The distance between jet ports within an array may vary from about 1.3 cm to about 3.8 cm, preferably between about 1.9 cm and 2.5 cm. The jet port diameters may vary from about 0.08 cm to about 3.8 cm, preferably between about 0.25 cm and 2.5 cm. The channel diameter may vary from about 2 times the jet port diameter to about 8 times the jet port diameter. The channel diameter typically varies from about 1.9 cm to about 8.9 cm, depending on the type of combustion chamber, and more typically varies from about 2.5 cm to about 5.0 cm. The length of the jet ports varies in relation to the diameter of the jet ports and the channel diameter. The first port is typically approximately flush with the outer shell, and the last or longest jet port is typically about 1.9 cm. Preferably, the jet port length should be between about 2 times and about 3.5 times the diameter of the jet port. The number of jet ports typically may vary from about 5 to about 20, depending on the size of the combustion chamber, preferably from about 7 to about 12 jet ports.

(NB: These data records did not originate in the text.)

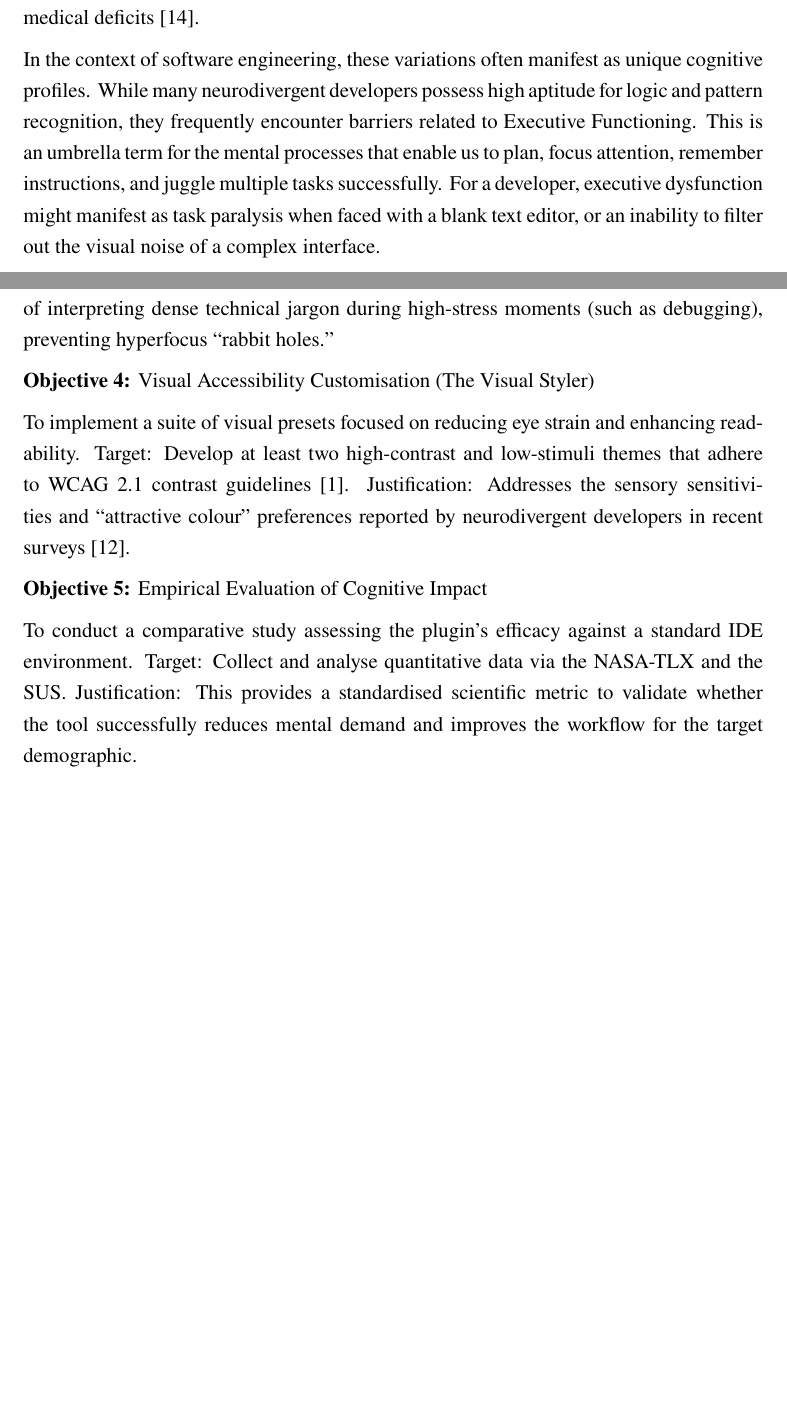
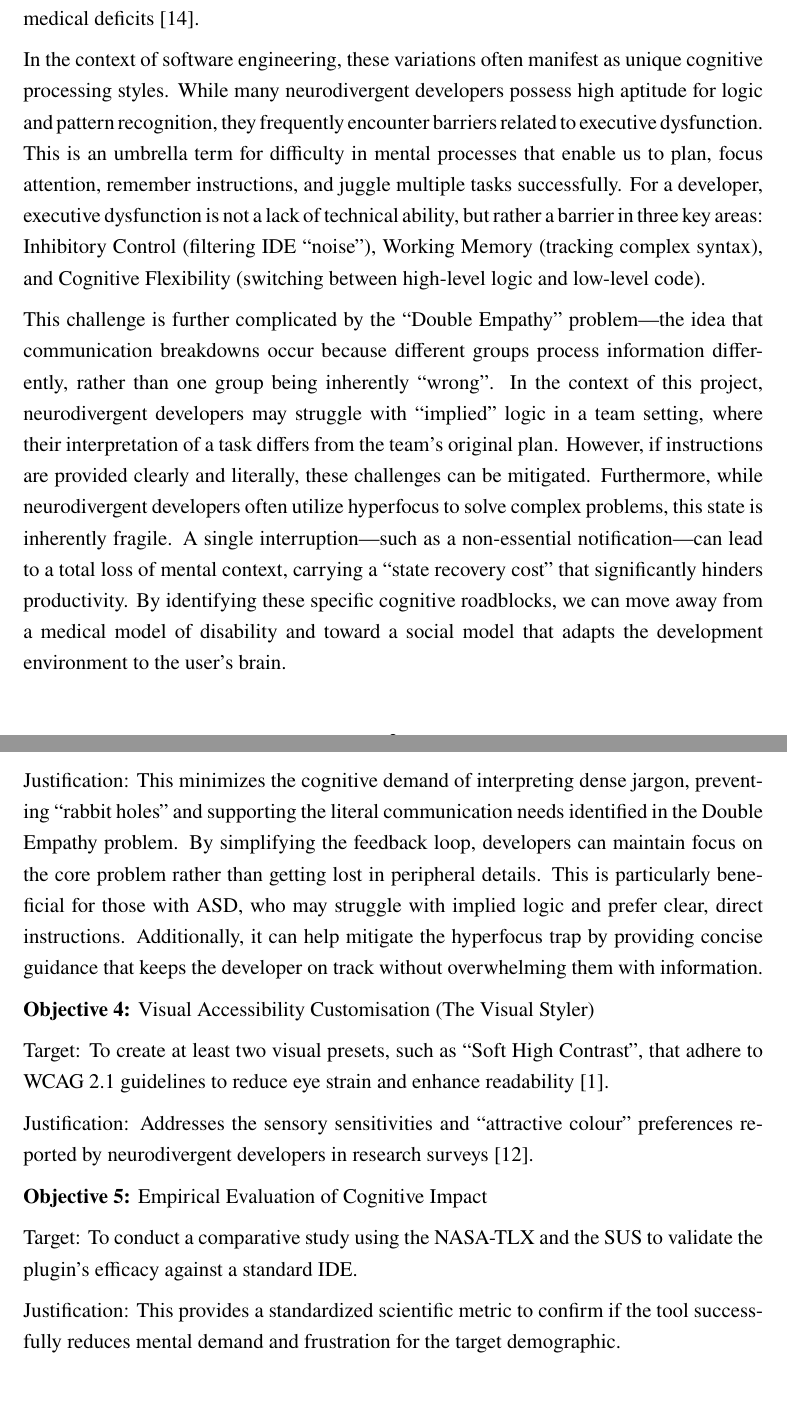
Before and after one commit to cellis1912/2040208-project, a LaTeX document (dis/main.tex, which reads dis/chapters/01-introduction.tex): two parts of pages 9 and 11 of 29, joined at a grey line, cut so that both start at the same text. Compiled offline with pdfLaTeX.

Commit message:
intro updated

```diff
--- a/dis/chapters/01-introduction.tex
+++ b/dis/chapters/01-introduction.tex
@@ -32,10 +32,18 @@ Before going into the specific technical barriers of modern \glspl{IDE}, it is n
  frameworks that underpin this research. Originally coined by Judy Singer in the late 1990s, ``neurodiversity''  views neurological differences—such
  as \gls{ASD}, \gls{ADHD}, and \gls{dyslexia}, as natural variations in the human genome rather than purely medical deficits~\cite{singer1999why}.
 
-In the context of software engineering, these variations often manifest as unique cognitive profiles. While many \gls{neurodivergent}
-developers possess high aptitude for logic and pattern recognition, they frequently encounter barriers related to Executive Functioning.
-This is an umbrella term for the mental processes that enable us to plan, focus attention, remember instructions, and juggle multiple tasks
-successfully. For a developer, \gls{executive_dysfunction} might manifest as \gls{task_paralysis} when faced with a blank text editor, or an inability
-to filter out the visual noise of a complex interface.
+In the context of software engineering, these variations often manifest as unique cognitive processing styles. While many \gls{neurodivergent}
+developers possess high aptitude for logic and pattern recognition, they frequently encounter barriers related to \gls{executive_dysfunction}.
+This is an umbrella term for difficulty in mental processes that enable us to plan, focus attention, remember instructions, and juggle multiple tasks
+successfully. For a developer, executive dysfunction is not a lack of technical ability, but rather a barrier in three key areas: Inhibitory Control
+ (filtering IDE ``noise''), Working Memory (tracking complex syntax), and Cognitive Flexibility (switching between high-level logic and low-level code).
+
+This challenge is further complicated by the ``Double Empathy'' problem—the idea that communication breakdowns occur because different groups process information differently, rather than one group being
+ inherently ``wrong''. In the context of this project, neurodivergent developers may struggle with ``implied'' logic in a team setting, where their interpretation of a task differs from the team's original
+  plan. However, if instructions are provided clearly and literally, these challenges can be mitigated.
+ Furthermore, while neurodivergent developers often utilize hyperfocus to solve complex problems, this state is inherently fragile. A single interruption—such as a non-essential notification—can lead
+  to a total loss of mental context, carrying a ``state recovery cost'' that significantly hinders productivity. By identifying these specific cognitive roadblocks, we can move away from a
+    medical model of disability and toward a social model that adapts the development environment to the user's brain.
+
 
 To provide a clearer lens for the objectives of this project, the below table outlines the specific strengths and environmental challenges associated with the conditions most prevalent in the developer community.
@@ -88,16 +95,19 @@ Limit output to a maximum of three bullet points using a ``Direct Instruction''
-Justification: This minimises the cognitive demand of interpreting dense technical jargon during high-stress moments (such as debugging),
-preventing \gls{hyperfocus} ``rabbit holes.''
+Target: To build a diagnostic interceptor that re-interprets complex compiler errors into plain-language, bulleted instructions~\cite{rocha2025conceptual}. Limit output to a maximum of three bullet points using a ``Direct Instruction'' style.
+
+
+Justification: This minimizes the cognitive demand of interpreting dense jargon, preventing ``rabbit holes'' and supporting the literal communication needs identified in the Double Empathy
+ problem. By simplifying the feedback loop, developers can maintain focus on the core problem rather than getting lost in peripheral details. This is particularly beneficial for those with ASD,
+  who may struggle with implied logic and prefer clear, direct instructions. Additionally, it can help mitigate the hyperfocus trap by providing concise guidance that keeps the developer on track
+  without overwhelming them with information.
 
 \textbf{Objective 4: }Visual Accessibility Customisation (The Visual Styler)
 
-To implement a suite of visual presets focused on reducing eye strain and enhancing readability.
-Target: Develop at least two high-contrast and low-stimuli themes that adhere to WCAG 2.1 contrast guidelines~\cite{bengtsson2025web}.
-Justification: Addresses the sensory sensitivities and ``attractive colour'' preferences reported by \gls{neurodivergent} developers in recent
- surveys~\cite{rocha2025conceptual}.
+Target: To create at least two visual presets, such as ``Soft High Contrast'', that adhere to WCAG 2.1 guidelines to reduce eye strain and enhance readability~\cite{bengtsson2025web}.
+
+Justification: Addresses the sensory sensitivities and ``attractive colour'' preferences reported by \gls{neurodivergent} developers in research surveys~\cite{rocha2025conceptual}.
 
 \textbf{Objective 5:} Empirical Evaluation of Cognitive Impact
 
-To conduct a comparative study assessing the plugin’s efficacy against a standard \gls{IDE} environment.
-Target: Collect and analyse quantitative data via the \gls{NASATLX} and the \gls{SUS}.
-Justification: This provides a standardised scientific metric to validate whether the tool successfully reduces
- mental demand and improves the workflow for the target demographic.
+Target: To conduct a comparative study using the \gls{NASATLX} and the \gls{SUS} to validate the plugin's efficacy against a standard IDE.
+
+Justification: This provides a standardized scientific metric to confirm if the tool successfully reduces mental demand and frustration for the target demographic.
```
Also changed, not shown: dis/main.pdf, dis/chapters/01-introduction.tex (27 more changed lines), 8 other files.
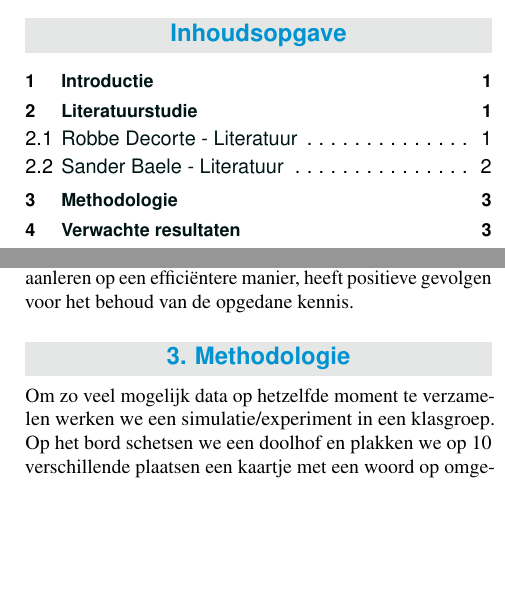
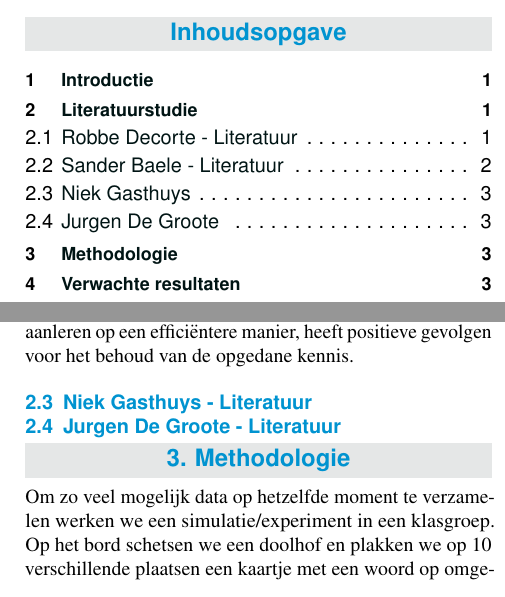
Before and after one commit to robbedec/learning-retention-research, a LaTeX document (verwachtingen/verwachtingen.tex): two parts of the columns of pages 1 and 3 of 3, joined at a grey line, cut so that both start at the same text, the shorter picture padded with empty space. The pictures show the PDF file verwachtingen/verwachtingen.pdf that the author committed with the source.

Commit message:
add co authors/form structure

```diff
--- a/verwachtingen/verwachtingen.tex
+++ b/verwachtingen/verwachtingen.tex
@@ -28,7 +28,7 @@
 \PaperType{Onderzoeksvoorstel Onderzoekstechnieken 2018-2019} % Type document
 
 % TODO: vul je eigen naam in als auteur, geef ook je emailadres mee!
-\Authors {Robbe Decorte\textsuperscript{1}, Sander Baele\textsuperscript{2}} % Authors
+\Authors {Robbe Decorte\textsuperscript{1}, Sander Baele\textsuperscript{2}, Niek Gasthuys\textsuperscript{3}, Jurgen De Groote\textsuperscript{4}} % Authors
 \CoPromotor{}
 \affiliation{\textbf{Contact:}
 	\textsuperscript{1} \href{mailto:robbe.decorte@student.hogent.be}{robbe.decorte@student.hogent.be};
@@ -157,6 +159,9 @@
 	Ook is het duidelijk dat er wel degelijk een impact is van het aanleren van de strategieën aan de leerlingen
 	We concluderen dat het toepassen van deze strategieën het opnemen van nieuwe woorden beïnvloed op een positieve manier. Deze diepere manier van aanpakken, en aanleren op een efficiëntere manier, heeft positieve gevolgen voor het behoud van de opgedane kennis.
 
+	\subsection{Niek Gasthuys - Literatuur}
+	\subsection{Jurgen De Groote - Literatuur}
+
 	%---------- Methodologie ------------------------------------------------------
 	\section{Methodologie}
 	\label{sec:methodologie}
```
Also changed, not shown: verwachtingen/verwachtingen.pdf, verwachtingen/verwachtingen.tex (2 more changed lines).
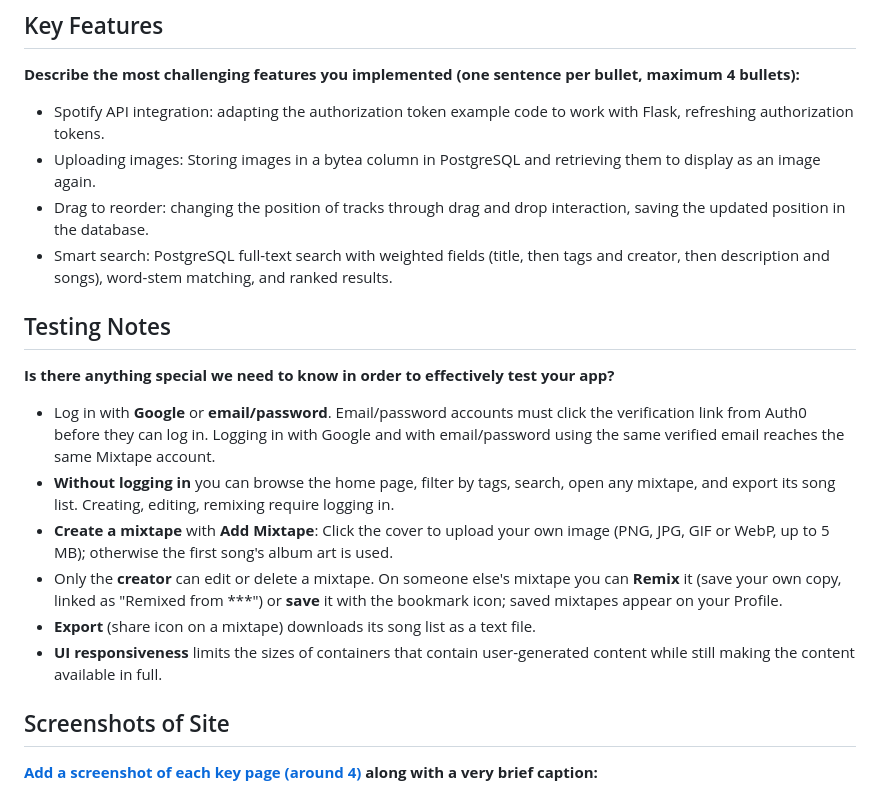
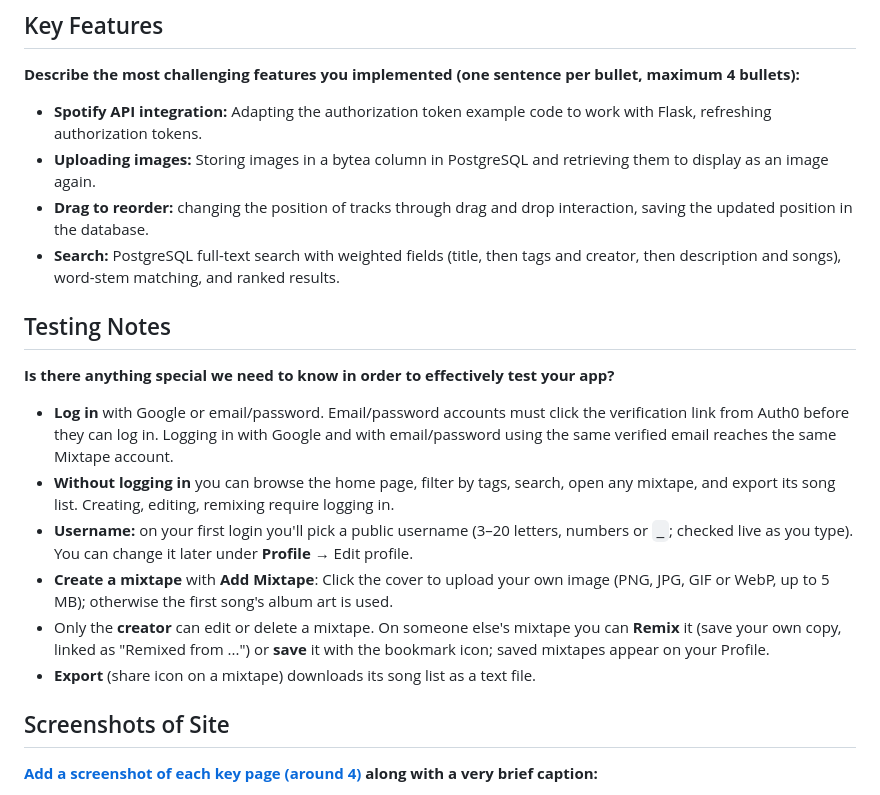
Before and after one commit to CSCI-5117-F26/developing-the-interactive-web-project-1-group-7, a Markdown page: README.md, the part around the change. GitHub-like rendering.

Commit message:
Update README.md; update testing notes

```diff
--- a/README.md
+++ b/README.md
@@ -21,21 +21,21 @@ CSCI 5117, Fall 2026, [assignment description](https://canvas.umn.edu/courses/57
 **Describe the most challenging features you implemented
 (one sentence per bullet, maximum 4 bullets):**
 
-* Spotify API integration: adapting the authorization token example code to work with Flask, refreshing authorization tokens.
-* Uploading images: Storing images in a bytea column in PostgreSQL and retrieving them to display as an image again.
-* Drag to reorder: changing the position of tracks through drag and drop interaction, saving the updated position in the database.
-* Smart search: PostgreSQL full-text search with weighted fields (title, then tags and creator, then description and songs), word-stem matching, and ranked results.
+* **Spotify API integration:** Adapting the authorization token example code to work with Flask, refreshing authorization tokens.
+* **Uploading images:** Storing images in a bytea column in PostgreSQL and retrieving them to display as an image again.
+* **Drag to reorder:** changing the position of tracks through drag and drop interaction, saving the updated position in the database.
+* **Search:** PostgreSQL full-text search with weighted fields (title, then tags and creator, then description and songs), word-stem matching, and ranked results.
 
 ## Testing Notes
 
 **Is there anything special we need to know in order to effectively test your app?**
 
-* Log in with **Google** or **email/password**. Email/password accounts must click the verification link from Auth0 before they can log in. Logging in with Google and with email/password using the same verified email reaches the same Mixtape account.
+* **Log in** with Google or email/password. Email/password accounts must click the verification link from Auth0 before they can log in. Logging in with Google and with email/password using the same verified email reaches the same Mixtape account.
 * **Without logging in** you can browse the home page, filter by tags, search, open any mixtape, and export its song list. Creating, editing, remixing require logging in.
+* **Username:** on your first login you'll pick a public username (3–20 letters, numbers or `_`; checked live as you type). You can change it later under **Profile** → Edit profile.
 * **Create a mixtape** with **Add Mixtape**: Click the cover to upload your own image (PNG, JPG, GIF or WebP, up to 5 MB); otherwise the first song's album art is used.
-* Only the **creator** can edit or delete a mixtape. On someone else's mixtape you can **Remix** it (save your own copy, linked as "Remixed from ***") or **save** it with the bookmark icon; saved mixtapes appear on your Profile.
+* Only the **creator** can edit or delete a mixtape. On someone else's mixtape you can **Remix** it (save your own copy, linked as "Remixed from ...") or **save** it with the bookmark icon; saved mixtapes appear on your Profile.
 * **Export** (share icon on a mixtape) downloads its song list as a text file.
-* **UI responsiveness** limits the sizes of containers that contain user-generated content while still making the content available in full.
 
 
 ## Screenshots of Site
```
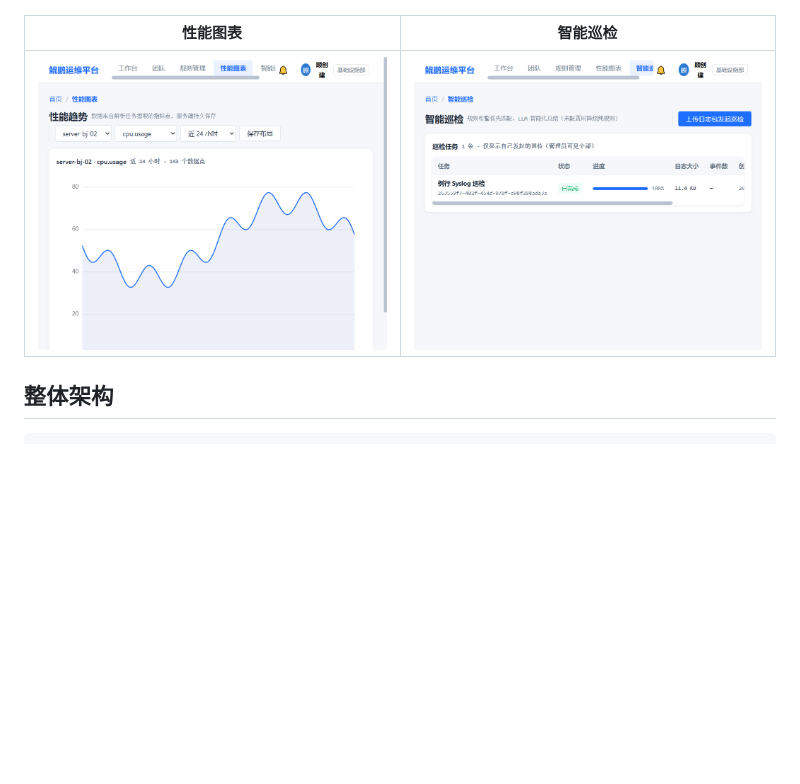
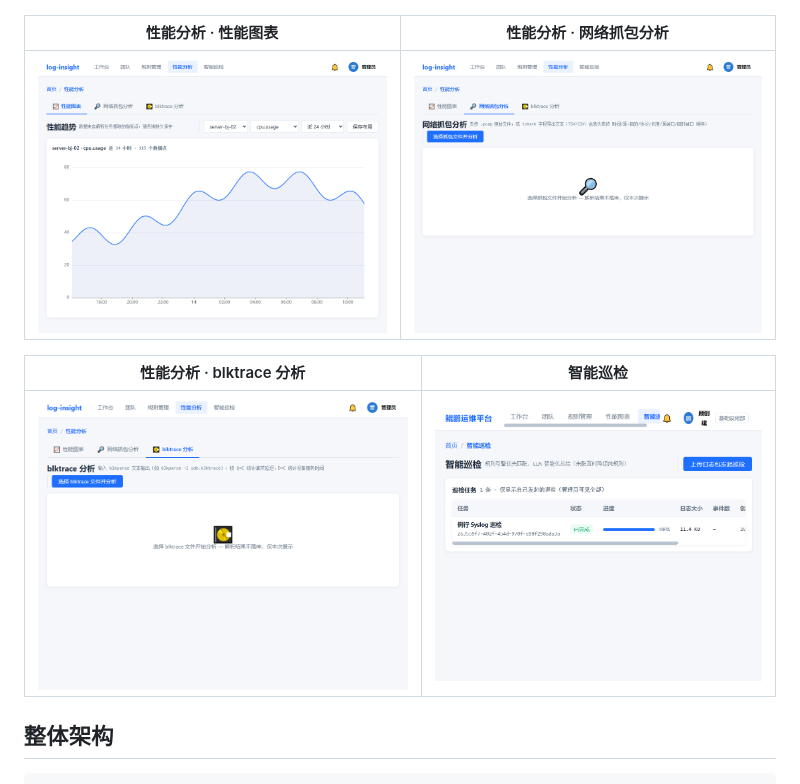
Before and after one commit to openeuler-mirror/log-insight, a Markdown page: README.md, the part around the change. GitHub-like rendering; pictures changed too: docs/screenshots/07-metrics.png (deleted), docs/screenshots/07-perf-charts.png (added), docs/screenshots/08-perf-netcap.png (added); blank space fills up the shorter version.

Commit message:
docs: 更新性能分析页面截图与 README 预览
- 新增性能分析三子页签截图: 性能图表 / 网络抓包分析 / blktrace 分析
- 移除旧的 07-metrics.png, 巡检截图重排为 10-inspection.png
- README 界面预览同步为性能分析三张截图

```diff
--- a/README.md
+++ b/README.md
@@ -34,9 +34,13 @@
 |----------|----------|
 | ![任务结果分析](docs/screenshots/05-task-result.png) | ![规则管理](docs/screenshots/06-rules.png) |
 
-| 性能图表 | 智能巡检 |
+| 性能分析 · 性能图表 | 性能分析 · 网络抓包分析 |
 |----------|----------|
-| ![性能图表](docs/screenshots/07-metrics.png) | ![智能巡检](docs/screenshots/08-inspection.png) |
+| ![性能分析-性能图表](docs/screenshots/07-perf-charts.png) | ![性能分析-网络抓包分析](docs/screenshots/08-perf-netcap.png) |
+
+| 性能分析 · blktrace 分析 | 智能巡检 |
+|----------|----------|
+| ![性能分析-blktrace分析](docs/screenshots/09-perf-blktrace.png) | ![智能巡检](docs/screenshots/10-inspection.png) |
 
 ## 整体架构
 
```
Also changed, not shown: docs/screenshots/10-inspection.png (renamed from docs/screenshots/08-inspection.png).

For example, in a prototype device, the port diameter was 0.64 cm, the number of ports was 10, and the space between the liner and shell was about 3.8 cm. The first jet port was approximately flush with the shell, and the jet port length increased by 0.19 cm for each successive port. The last jet port was about 1.9 cm long.
The efficiency of the novel design was compared to a corrugated wall design, as described above (Esposito, et al, supra), and a constant length extended port configuration. The novel design was examined at three different Reynolds numbers. The novel variable extended port geometry resulted in about a 40%-50% improvement of heat transfer at the 10th downstream port. If this novel port design were to be used with corrugated walls, the combination is expected to produce additional improvements. Staggering the jet ports instead of keeping jet ports in line may also show improved efficiency in heat transfer.
A schematic configuration for a gas turbine (1) is shown in
As can be seen, as one goes from jet port 1 to jet port 10 (which is downstream), for all Reynolds numbers, the liner cooling became less efficient for the other designs. Also,
A total of four port configurations were compared. Case 1 was the baseline case, Case 2 was the corrugated wall design, Case 3 was the uniform extended port design, and Case 4 was the novel variable length extended port design. In the baseline case, all jet ports were approximately flush with the shell. In the corrugated wall design case, protrusions were inserted in the channel between the shell and the liner in such a way so that gas was still allowed to flow through the channel, wherein the jet ports were approximately flush with the shell, as described by Esposito, et al, supra. In the extended port design, all jet ports were extended into the channel between the shell and the liner, wherein all jet ports were approximately the same length. For each case, three jet Reynolds numbers, Red, 20000, 40000, and 60000, were tested. Note in
The corrugated wall design showed good cooling at jet rows one to nine. There was some loss of cooling for the 10th row.
The uniform extended port design showed good cooling throughout, with some cross stream mixing.
It appears that the novel variable length extended jets design showed improved heat transfer for all ports.
Crossflow effects also were seen for the corrugated wall design. Impingement core heat transfer was strongly evident with very little mixing between jets, as indicated by the lower Nusselt numbers between the holes.
The extended port design showed lower core Nusselt numbers for the early rows and higher Nusselt numbers for the downstream rows.
The variable extended port design was similar to the uniform extended port design, but it showed more impingement for downstream rows and improved heat transfer.
The complete disclosure of all references cited in this specification are hereby incorporated by reference. In the event of an otherwise irreconcilable conflict, however, the present specification shall control.